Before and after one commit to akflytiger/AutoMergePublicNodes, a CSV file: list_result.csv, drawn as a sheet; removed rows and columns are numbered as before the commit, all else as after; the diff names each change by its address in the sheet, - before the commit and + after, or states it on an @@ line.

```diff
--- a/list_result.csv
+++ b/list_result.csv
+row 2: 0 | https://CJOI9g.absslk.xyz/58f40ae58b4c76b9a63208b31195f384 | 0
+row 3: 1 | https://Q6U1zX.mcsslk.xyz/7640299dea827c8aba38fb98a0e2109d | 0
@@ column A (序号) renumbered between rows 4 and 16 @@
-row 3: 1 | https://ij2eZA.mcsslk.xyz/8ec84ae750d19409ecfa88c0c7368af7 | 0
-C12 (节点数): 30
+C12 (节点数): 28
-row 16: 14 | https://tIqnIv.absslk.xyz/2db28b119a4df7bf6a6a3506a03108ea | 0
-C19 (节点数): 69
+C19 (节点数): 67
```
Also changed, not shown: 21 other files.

| WHAT YOU SHOULD DO |
The answer should be only the number of lines in the data that contain the string "https".

| THE COMPLETED TASK |
4